Oil Minister M Veerappa Moily on Tuesday ruled out reversal of the decision to double natural gas prices from April 1 next year and said that the notification on this will be issued shortly.
"Absolutely, there is no question of reversing the decision to hike natural gas prices, as proposed by the Rangarajan panel report, or going back on the decision," Moily told reporters.
"The notification regarding the implementation of the new price formula will be issued shortly," he said here, a day after meeting investors, bankers and analysts ahead of the forthcoming NELP round X auctions from mid-January.
The comments come amid the Supreme Court hearing a PIL filed by CPI leader Gurudas Dasgupta contending that the government decided to hike the gas prices without taking into account its disastrous consequences on the economy, particularly power and fertiliser sectors.
Moily said the rising demand for subsidies from end-user industries won't come in the way of price hike.
"We are firm that there will be only uniform pricing for gas to all industries and other end-used sector like city gas distribution companies for household use.
“It is up to the ministries and industries concerned to arrive at a subsidy formula and we have no role to play in that," Moily said when asked whether he was confident of securing the needed consensus by April when new pricing formula will be effective.

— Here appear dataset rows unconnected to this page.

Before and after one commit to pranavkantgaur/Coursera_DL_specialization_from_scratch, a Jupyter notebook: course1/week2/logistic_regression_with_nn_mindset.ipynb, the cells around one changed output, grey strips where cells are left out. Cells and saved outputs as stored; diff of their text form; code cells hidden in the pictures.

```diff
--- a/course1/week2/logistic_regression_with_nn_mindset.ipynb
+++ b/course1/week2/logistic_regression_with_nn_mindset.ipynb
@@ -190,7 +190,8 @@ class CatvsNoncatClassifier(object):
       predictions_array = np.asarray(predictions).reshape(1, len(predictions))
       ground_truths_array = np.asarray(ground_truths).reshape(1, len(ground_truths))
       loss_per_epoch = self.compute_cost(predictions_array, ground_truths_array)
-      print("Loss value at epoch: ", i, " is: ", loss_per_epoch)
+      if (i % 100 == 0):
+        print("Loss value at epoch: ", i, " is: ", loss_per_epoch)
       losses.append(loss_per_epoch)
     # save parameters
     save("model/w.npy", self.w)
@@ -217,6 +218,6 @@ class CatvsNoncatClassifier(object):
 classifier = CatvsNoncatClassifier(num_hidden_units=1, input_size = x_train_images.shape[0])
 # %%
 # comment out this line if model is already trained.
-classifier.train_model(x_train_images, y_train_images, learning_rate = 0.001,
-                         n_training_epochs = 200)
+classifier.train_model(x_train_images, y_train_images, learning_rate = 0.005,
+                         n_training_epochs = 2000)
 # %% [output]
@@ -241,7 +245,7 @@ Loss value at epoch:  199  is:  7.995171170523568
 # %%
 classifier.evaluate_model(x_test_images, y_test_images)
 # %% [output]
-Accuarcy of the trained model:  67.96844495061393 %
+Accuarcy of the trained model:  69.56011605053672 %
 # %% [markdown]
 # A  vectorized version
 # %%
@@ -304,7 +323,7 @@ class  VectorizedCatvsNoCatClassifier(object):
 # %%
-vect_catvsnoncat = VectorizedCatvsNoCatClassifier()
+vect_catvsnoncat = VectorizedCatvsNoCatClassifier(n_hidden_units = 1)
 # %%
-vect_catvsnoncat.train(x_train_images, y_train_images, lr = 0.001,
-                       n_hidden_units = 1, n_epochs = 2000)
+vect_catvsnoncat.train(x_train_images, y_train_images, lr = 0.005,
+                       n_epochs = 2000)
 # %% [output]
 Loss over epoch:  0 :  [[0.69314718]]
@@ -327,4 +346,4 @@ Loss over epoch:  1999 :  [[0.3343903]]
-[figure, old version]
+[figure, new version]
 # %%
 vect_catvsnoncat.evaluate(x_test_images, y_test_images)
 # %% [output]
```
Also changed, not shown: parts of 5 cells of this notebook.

He further said that the new price will apply uniformly to all companies -- public sector and private sector, and all forms of gas -- conventional natural gas, coal-bed methane and shale gas.
On June 27, the Cabinet Committee on Economic Affairs had decided to implement a new pricing formula suggested by a panel headed by Prime Minister's economic adviser C Rangarajan.
Under this, prices will nearly double to $8 from $4.2 per million British thermal unit.
The government claims that the proposed hike will lead to a $500 million additional revenue for the government per annum by way of royalty, taxes and profit on higher rate.
The rate increase was also necessitated as the upstream regulator Directorate General of Hydrocarbons had branded several discoveries made in deep sea as economically unviable to develop at $4.2 price.
The government is debating whether Reliance Industries, whose output from the KGD-6 wells fell to less than one-fourth from peak, should get the new prices because there is a view that the company has been under-producing gas so that it can make a windfall gain from next April.
However, recently, the Oil Ministry has proposed that RIL could charge new rates provided it furnishes bank guarantee of $135 million every quarter pending the arbitration on massive fall from its KG-D6 gasfields.
Amongst the biggest opponents of RIL getting new prices is the Finance Ministry, apart from the Oil Ministry; both are backing a plan to cap gas prices from the KG-D6 fields till the company clears past dues.
At least two dozen gas discoveries, holding reserves in excess of 4 trillion cubic feet, made by Reliance will become viable at the new price.
While RIL's KG-D6 gas price was fixed in 2007 at $ 4.205 per mmBtu for first five years of production, APM gas rates were last revised in June 2010 when prices were raised to $4.2 from $1.79.
RIL began production from its eastern offshore KG-D6 field in April 2009.
The government has been accused of letting RIL get away without supplying the promised quantity of gas from the KG-D6 blocks.
Gas output from the two main fields has declined by around 80 per cent to 10 million standard cubic metres per day, instead of rising to the planned 80 million standard cubic metres per day.